More contradictory signals from China’s property market – earlier last week we learned that monthly sales rose noticeably in January and February and January, and the pace of investment picked up.
On the weekend we learned that while price growth picked up across the country’s 70 major cities in February after four months of gradual deceleration, some major cities experienced slowing or no price growth month on month.
China’s National Bureau of Statistics (NBS) issued figures showing new home prices rose 0.3% in February from January, up from the 0.2% rise in the first month of the year.
But the pace of new home price growth slowed a touch to an annual rate of 11.8% in February (which would make Sydney proud), compared with January’s 12.2% jump, according to the NBS.
Major cities, Shenzhen, Shanghai and Beijing saw prices rise an annual 13.5%, 21.1% and 22.1%. Though large, all were slower than January’s annual growth rates.
On a monthly basis, Shenzhen prices fell 0.6%, Shanghai prices rose 0.2%, and prices in Beijing were flat.
According to the National Bureau of Statistics (NBS), of the 70 cities surveyed, 12 of them saw a month-on-month price drop, with new residential housing prices in two cities remaining flat in February.
But more than half the 70 cities saw month on month gains.
The NBS said that in month on month prices occurred in 56 of the 70 cities surveyed – 37 cities month-on-month price increased less than 0.5% for newly-built homes in February, but a further 19 cities saw home price gains higher than 0.5% last month.
In January, of 70 large and medium-sized cities surveyed, 45 saw prices for new residential housing climb month on month in January, down from 46 in December and 55 in November, according to the National Bureau of Statistics.
On Friday, Beijing’s municipal government announced new steps to rein in its booming housing market, raising the down payment requirement for second home purchases in the city to at least 60% from 50%.
Chinese media saw second home sales surged more than 50% in the first two weeks of March, prompting the crackdown.
Other Chinese cities have revealed plans to try and cool hot housing markets in their area, or tighten existing policy.
Cities such as Hangzhou and Nanjing were among the latest major cities to tighten home purchase rules, especially for second and more dwellings.
China’s authorities say they will keep the property market stable and attack speculation this year.

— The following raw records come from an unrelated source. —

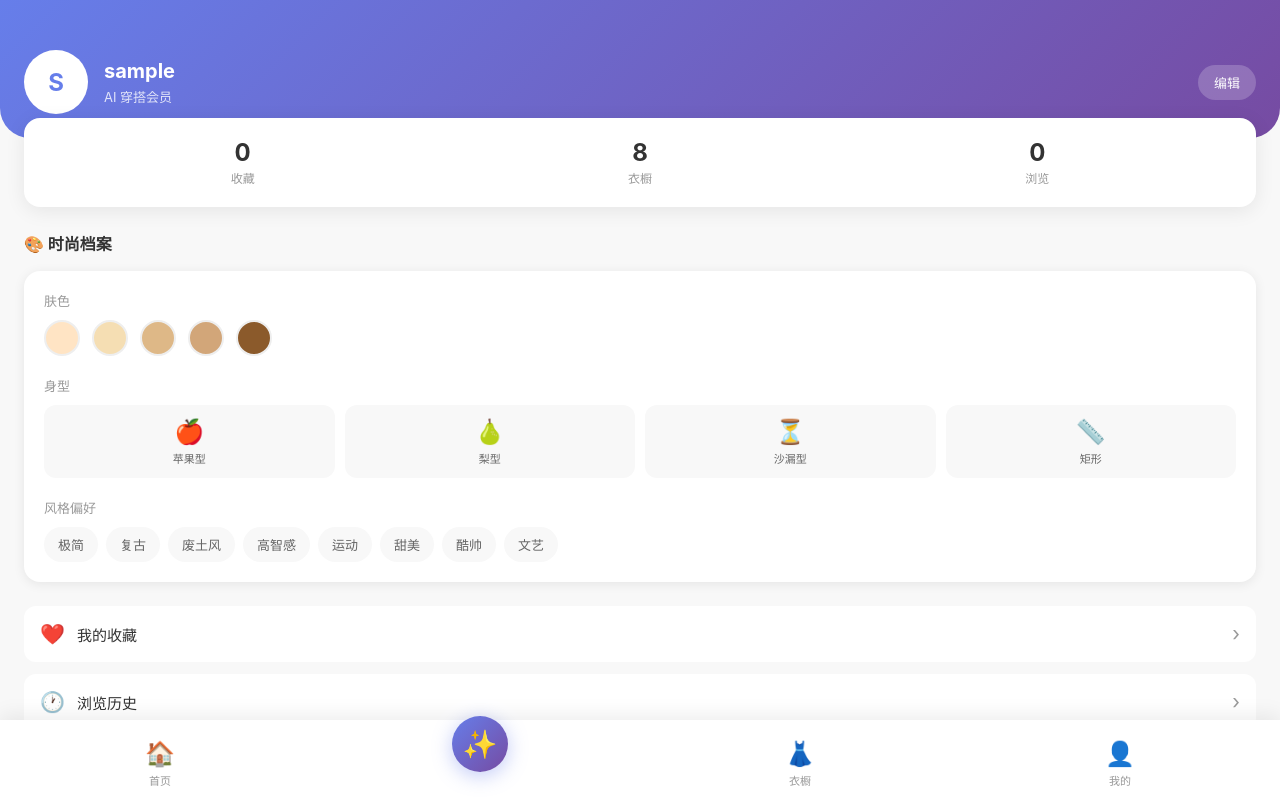
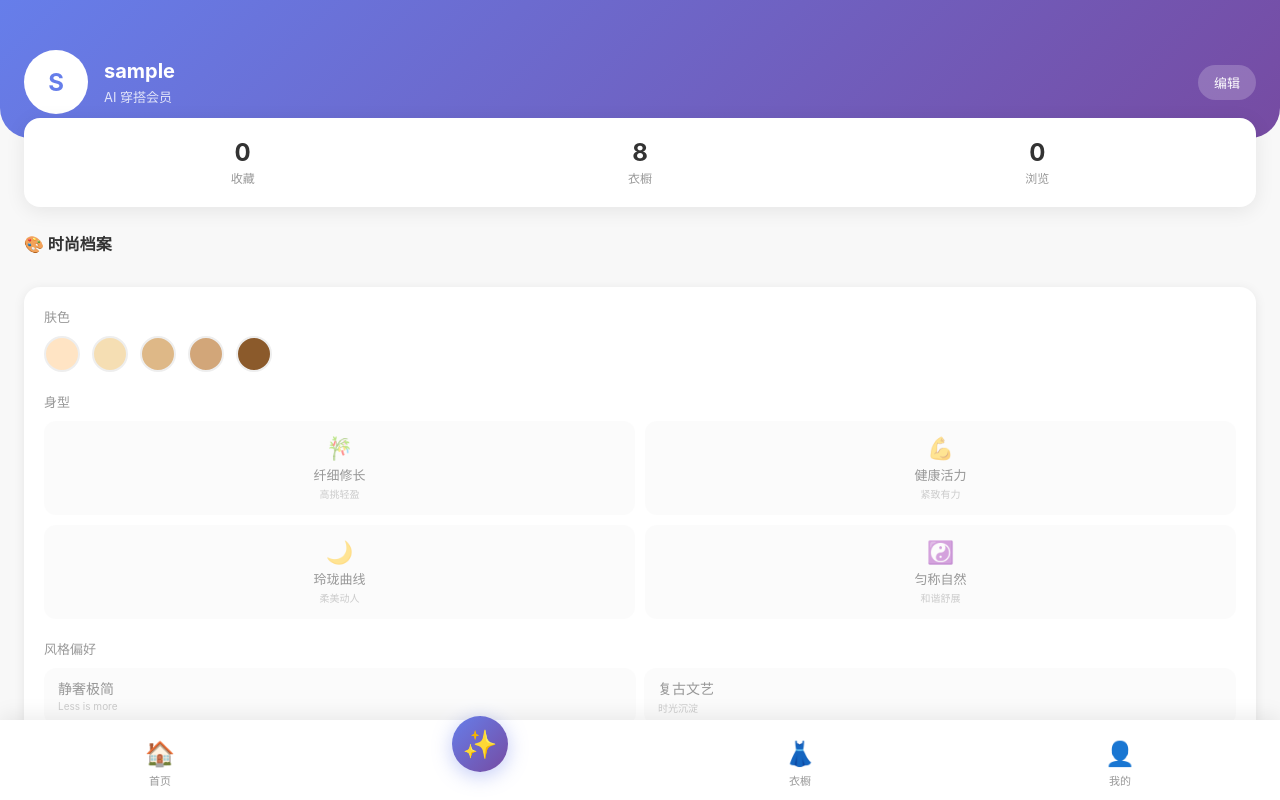
Before and after one commit to Hotpotfishsummer/db-homework-2026, a Vue app in the folder frontend/: page /profile in a window 1280 px wide. Shown: the top 800 px of the page. Built offline with nearby package versions, Linux system fonts and the light colour scheme; no server answers; sample sign-in values are in the browser's storage.

Commit message:
feat: 添加上传头像功能，优化profile界面

```diff
--- a/frontend/src/services/index.js
+++ b/frontend/src/services/index.js
@@ -4,3 +4,4 @@
 
 export * from './api'
 export * from './outfit'
+export * from './user'
--- /dev/null
+++ b/frontend/src/services/user.js
@@ -0,0 +1,107 @@
+/**
+ * 用户相关 Service
+ * 模拟网络请求，支持随时切换真实后端
+ */
+
+// 允许的图片格式
+const ALLOWED_TYPES = ['image/jpeg', 'image/png', 'image/jpg']
+// 最大文件大小 2MB
+const MAX_SIZE = 2 * 1024 * 1024
+
+/**
+ * 上传头像
+ * @param {File} file - 图片文件
+ * @returns {Promise<{code: number, data: {url: string}, msg: string}>}
+ */
+export const uploadAvatar = (file) => {
+  return new Promise((resolve, reject) => {
+    // 1. 前端校验
+    if (!ALLOWED_TYPES.includes(file.type)) {
+      reject({ code: 400, msg: '只支持 JPG/PNG 格式' })
+      return
+    }
+
+    if (file.size > MAX_SIZE) {
+      reject({ code: 400, msg: '图片大小不能超过 2MB' })
+      return
+    }
+
+    // 2. 模拟网络延迟 1.5s
+    setTimeout(() => {
+      // 模拟 5% 概率上传失败
+      if (Math.random() < 0.05) {
+        reject({ code: 500, msg: '网络拥堵，请重试' })
+        return
+      }
+
+      // 3. 读取文件为 Base64
+      const reader = new FileReader()
+      reader.onload = (e) => {
+        resolve({
+          code: 200,
+          data: { url: e.target.result },
+          msg: '上传成功'
+        })
+      }
+      reader.onerror = () => {
+        reject({ code: 500, msg: '文件读取失败' })
+      }
+      reader.readAsDataURL(file)
+    }, 1500)
+  })
+}
+
+/**
+ * 压缩图片
+ * @param {File} file - 原文件
+ * @param {number} quality - 质量 0-1
+ * @returns {Promise<string>} Base64
+ */
+export const compressImage = (file, quality = 0.8) => {
+  return new Promise((resolve, reject) => {
+    const img = new Image()
+    img.onload = () => {
+      const canvas = document.createElement('canvas')
+      const ctx = canvas.getContext('2d')
+
+      // 限制最大尺寸 200x200
+      const maxSize = 200
+      let { width, height } = img
+      if (width > maxSize || height > maxSize) {
+        if (width > height) {
+          height = (height / width) * maxSize
+          width = maxSize
+        } else {
+          width = (width / height) * maxSize
+          height = maxSize
+        }
+      }
+
+      canvas.width = width
+      canvas.height = height
+      ctx.drawImage(img, 0, 0, width, height)
+
+      resolve(canvas.toDataURL('image/jpeg', quality))
+    }
+    img.onerror = reject
+    img.src = URL.createObjectURL(file)
+  })
+}
+
+/**
+ * 验证图片
+ * @param {File} file
+ * @returns {{valid: boolean, error?: string}}
+ */
+export const validateImage = (file) => {
+  if (!file) {
+    return { valid: false, error: '请选择图片' }
+  }
+  if (!ALLOWED_TYPES.includes(file.type)) {
+    return { valid: false, error: '只支持 JPG/PNG 格式' }
+  }
+  if (file.size > MAX_SIZE) {
+    return { valid: false, error: '图片大小不能超过 2MB' }
+  }
+  return { valid: true }
+}
--- a/frontend/src/stores/user.js
+++ b/frontend/src/stores/user.js
@@ -1,4 +1,5 @@
 import { defineStore } from 'pinia'
+import { uploadAvatar } from '../services/user'
 
 export const useUserStore = defineStore('user', {
   state: () => ({
@@ -22,6 +23,28 @@ export const useUserStore = defineStore('user', {
   actions: {
     updateProfile(data) {
       this.profile = { ...this.profile, ...data }
+      this.persistProfile()
+    },
+
+    async updateAvatar(file) {
+      const res = await uploadAvatar(file)
+      if (res.code === 200) {
+        this.profile.avatar = res.data.url
+        this.persistProfile()
+        return res
+      }
+      throw new Error(res.msg)
+    },
+
+    persistProfile() {
+      localStorage.setItem('user_profile', JSON.stringify(this.profile))
+    },
+
+    loadProfile() {
+      const saved = localStorage.getItem('user_profile')
+      if (saved) {
+        this.profile = { ...this.profile, ...JSON.parse(saved) }
+      }
     },
 
     likeOutfit(outfit) {
--- a/frontend/src/views/ProfileView.vue
+++ b/frontend/src/views/ProfileView.vue
@@ -2,12 +2,18 @@
   <div class="profile-container">
     <div class="profile-header">
       <div class="avatar-section">
-        <div class="avatar">
-          {{ authStore.user?.username?.charAt(0)?.toUpperCase() || 'U' }}
+        <div class="avatar" @click="triggerAvatarUpload">
+          <img v-if="previewUrl || userStore.profile.avatar" :src="previewUrl || userStore.profile.avatar" alt="avatar" />
+          <span v-else>{{ authStore.user?.username?.charAt(0)?.toUpperCase() || 'U' }}</span>
+          <div v-if="uploading" class="avatar-overlay">
+            <div class="spinner"></div>
+          </div>
         </div>
+        <input ref="fileInput" type="file" accept="image/jpeg,image/png" hidden @change="onFileChange" />
         <div class="user-info">
           <h2>{{ authStore.user?.username || '用户' }}</h2>
           <p>AI 穿搭会员</p>
+          <p v-if="uploadError" class="upload-error">{{ uploadError }}</p>
         </div>
       </div>
       <button class="btn-edit" @click="editMode = !editMode">
@@ -31,9 +37,17 @@
     </div>
 
     <div class="style-profile-section">
-      <h3>🎨 时尚档案</h3>
+      <div class="section-header">
+        <h3>🎨 时尚档案</h3>
+        <span v-if="!editMode && hasCompleteProfile" class="save-hint">已保存</span>
+      </div>
 
-      <div class="profile-card">
+      <div class="profile-card" :class="{ editing: editMode }">
+        <!-- 编辑模式下显示提示 -->
+        <div v-if="editMode" class="edit-tip">
+          <span>✨ 点击选择，点击取消</span>
+        </div>
+
         <div class="profile-item">
           <label>肤色</label>
           <div class="color-options">
@@ -43,7 +57,7 @@
               class="color-chip"
               :class="{ active: userStore.profile.skinTone === tone.id }"
               :style="{ background: tone.color }"
-              @click="selectSkinTone(tone.id)"
+              @click="editMode && selectSkinTone(tone.id)"
             >
               <span v-if="userStore.profile.skinTone === tone.id">✓</span>
             </div>
@@ -57,11 +71,12 @@
               v-for="body in bodyTypes"
               :key="body.id"
               class="body-option"
-              :class="{ active: userStore.profile.bodyType === body.id }"
-              @click="selectBodyType(body.id)"
+              :class="{ active: userStore.profile.bodyType === body.id, disabled: !editMode }"
+              @click="editMode && selectBodyType(body.id)"
             >
               <span class="body-icon">{{ body.icon }}</span>
-              <span>{{ body.name }}</span>
+              <span class="body-name">{{ body.name }}</span>
+              <span class="body-desc">{{ body.desc }}</span>
             </div>
           </div>
         </div>
@@ -71,12 +86,13 @@
           <div class="style-tags">
             <div
               v-for="style in styleOptions"
-              :key="style"
+              :key="style.id"
               class="style-tag"
-              :class="{ active: userStore.profile.styles.includes(style) }"
-              @click="toggleStyle(style)"
+              :class="{ active: userStore.profile.styles.includes(style.id), disabled: !editMode }"
+              @click="editMode && toggleStyle(style.id)"
             >
-              {{ style }}
+              <span class="style-name">{{ style.label }}</span>
+              <span class="style-desc">{{ style.desc }}</span>
             </div>
           </div>
         </div>
@@ -110,13 +126,14 @@
 </template>
 
 <script setup>
-import { ref, onMounted } from 'vue'
+import { ref, computed, onMounted } from 'vue'
 import { useRouter } from 'vue-router'
 import { useAuthStore } from '../stores/auth'
 import { useUserStore } from '../stores/user'
 import { useWardrobeStore } from '../stores/wardrobe'
 import { useThemeStore } from '../stores/theme'
 import { useHaptics } from '../composables/useHaptics'
+import { validateImage } from '../services/user'
 import BottomNav from '../components/BottomNav.vue'
 
 const router = useRouter()
@@ -127,6 +144,14 @@ const themeStore = useThemeStore()
 const { trigger } = useHaptics()
 
 const editMode = ref(false)
+const uploading = ref(false)
+const uploadError = ref('')
+const previewUrl = ref('')
+const fileInput = ref(null)
+
+const hasCompleteProfile = computed(() => {
+  return userStore.profile.skinTone && userStore.profile.bodyType && userStore.profile.styles.length > 0
+})
 
 const skinTones = [
   { id: 'fair', color: '#ffe4c4' },
@@ -137,13 +162,22 @@ const skinTones = [
 ]
 
 const bodyTypes = [
-  { id: 'apple', name: '苹果型', icon: '🍎' },
-  { id: 'pear', name: '梨型', icon: '🍐' },
-  { id: 'hourglass', name: '沙漏型', icon: '⏳' },
-  { id: 'rectangle', name: '矩形', icon: '📏' }
+  { id: 'slim', name: '纤细修长', icon: '🎋', desc: '高挑轻盈' },
+  { id: 'athletic', name: '健康活力', icon: '💪', desc: '紧致有力' },
+  { id: 'curvy', name: '玲珑曲线', icon: '🌙', desc: '柔美动人' },
+  { id: 'balanced', name: '匀称自然', icon: '☯️', desc: '和谐舒展' }
 ]
 
-const styleOptions = ['极简', '复古', '废土风', '高智感', '运动', '甜美', '酷帅', '文艺']
+const styleOptions = [
+  { id: 'minimal', label: '静奢极简', desc: 'Less is more' },
+  { id: 'vintage', label: '复古文艺', desc: '时光沉淀' },
+  { id: 'urban', label: '都市通勤', desc: '利落干练' },
+  { id: 'outdoor', label: '户外机能', desc: '自由探索' },
+  { id: 'intellectual', label: '知识分子', desc: '书卷气息' },
+  { id: 'french', label: '慵懒法式', desc: '松弛优雅' },
+  { id: 'avantgarde', label: '前卫先锋', desc: '突破边界' },
+  { id: 'zen', label: '东方禅意', desc: '内敛雅致' }
+]
 
 onMounted(() => {
   authStore.checkAuth()
@@ -152,7 +186,37 @@ onMounted(() => {
     return
   }
   wardrobeStore.initMockData()
+  userStore.loadProfile()
 })
+
+const triggerAvatarUpload = () => {
+  fileInput.value?.click()
+}
+
+const onFileChange = async (e) => {
+  const file = e.target.files[0]
+  if (!file) return
+
+  // 校验
+  const validation = validateImage(file)
+  if (!validation.valid) {
+    uploadError.value = validation.error
+    return
+  }
+
+  uploadError.value = ''
+  uploading.value = true
+  previewUrl.value = URL.createObjectURL(file)
+
+  try {
+    await userStore.updateAvatar(file)
+    trigger('light')
+  } catch (err) {
+    uploadError.value = err.msg || '上传失败'
+  } finally {
+    uploading.value = false
+  }
+}
 
 const selectSkinTone = (id) => {
   trigger('light')
@@ -231,6 +295,43 @@ const handleLogout = () => {
   font-size: 24px;
   font-weight: bold;
   color: #667eea;
+  overflow: hidden;
+  cursor: pointer;
+  position: relative;
+}
+
+.avatar img {
+  width: 100%;
+  height: 100%;
+  object-fit: cover;
+}
+
+.avatar-overlay {
+  position: absolute;
+  inset: 0;
+  background: rgba(0, 0, 0, 0.5);
+  display: flex;
+  align-items: center;
+  justify-content: center;
+}
+
+.spinner {
+  width: 24px;
+  height: 24px;
+  border: 2px solid #fff;
+  border-top-color: transparent;
+  border-radius: 50%;
+  animation: spin 0.8s linear infinite;
+}
+
+@keyframes spin {
+  to { transform: rotate(360deg); }
+}
+
+.upload-error {
+  color: #ff4d4f;
+  font-size: 11px;
+  margin-top: 2px;
 }
 
 .user-info h2 {
@@ -292,6 +393,50 @@ const handleLogout = () => {
   margin-bottom: 16px;
 }
 
+.section-header {
+  display: flex;
+  justify-content: space-between;
+  align-items: center;
+  margin-bottom: 16px;
+}
+
+.save-hint {
+  font-size: 12px;
+  color: #52c41a;
+  background: rgba(82, 196, 26, 0.1);
+  padding: 4px 10px;
+  border-radius: 10px;
+}
+
+.edit-tip {
+  text-align: center;
+  padding: 8px;
+  margin-bottom: 12px;
+  background: linear-gradient(135deg, rgba(102, 126, 234, 0.1), rgba(118, 75, 162, 0.1));
+  border-radius: 8px;
+  font-size: 12px;
+  color: var(--text-secondary);
+}
+
+.profile-card.editing {
+  border: 2px dashed var(--accent-color);
+}
+
+.color-chip.disabled {
+  opacity: 0.5;
+  cursor: not-allowed;
+}
+
+.body-option.disabled {
+  opacity: 0.5;
+  cursor: not-allowed;
+}
+
+.style-tag.disabled {
+  opacity: 0.5;
+  cursor: not-allowed;
+}
+
 .profile-card {
   background: var(--bg-card);
   border-radius: 16px;
@@ -341,7 +486,7 @@ const handleLogout = () => {
 
 .body-options {
   display: grid;
-  grid-template-columns: repeat(4, 1fr);
+  grid-template-columns: repeat(2, 1fr);
   gap: 10px;
 }
 
@@ -349,8 +494,8 @@ const handleLogout = () => {
   display: flex;
   flex-direction: column;
   align-items: center;
-  gap: 4px;
-  padding: 12px 8px;
+  gap: 2px;
+  padding: 14px 10px;
   background: var(--bg-secondary);
   border-radius: 12px;
   cursor: pointer;
@@ -365,17 +510,25 @@ const handleLogout = () => {
   background: var(--primary-gradient);
 }
 
-.body-option.active span {
+.body-option.active .body-name,
+.body-option.active .body-desc {
   color: white;
 }
 
 .body-icon {
-  font-size: 24px;
+  font-size: 22px;
+  margin-bottom: 2px;
 }
 
-.body-option span:last-child {
-  font-size: 11px;
-  color: var(--text-secondary);
+.body-name {
+  font-size: 13px;
+  font-weight: 500;
+  color: var(--text-primary);
+}
+
+.body-desc {
+  font-size: 10px;
+  color: var(--text-tertiary);
 }
 
 .style-tags {
@@ -385,22 +538,42 @@ const handleLogout = () => {
 }
 
 .style-tag {
-  padding: 8px 14px;
+  display: flex;
+  flex-direction: column;
+  padding: 10px 14px;
   background: var(--bg-secondary);
-  border-radius: 20px;
-  font-size: 13px;
-  color: var(--text-secondary);
+  border-radius: 12px;
   cursor: pointer;
   transition: all 0.2s;
+  min-width: calc(50% - 4px);
 }
 
 .style-tag:active {
-  transform: scale(0.95);
+  transform: scale(0.98);
 }
 
 .style-tag.active {
   background: var(--primary-gradient);
+}
+
+.style-name {
+  font-size: 14px;
+  font-weight: 500;
+  color: var(--text-primary);
+}
+
+.style-desc {
+  font-size: 10px;
+  color: var(--text-tertiary);
+  margin-top: 2px;
+}
+
+.style-tag.active .style-name {
   color: white;
+}
+
+.style-tag.active .style-desc {
+  color: rgba(255, 255, 255, 0.8);
 }
 
 .menu-section {
```
Also changed, not shown: 2 other files (tests, documents, lock files or other folders).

After the annual parliament closed on Wednesday, the government added a pledge to contain fast-rising home prices to its work report (a list of things ’to do’ this year,) as the property market resists measures to control price gains.
The banking regulator and central bank have reportedly told banks to curtail mortgage lending and this emerged in figures published on March 9 showing household loans, mostly mortgages, accounted for 25.7% new loans in February, down from 37% in January and 50% in 2016.
China’s central bank raised its short-term money market interest rates for the third time this year on Thursday – after the US Federal Reserve raised its rates – a move analysts say will make mortgages less attractive for Chinese banks as costs rise.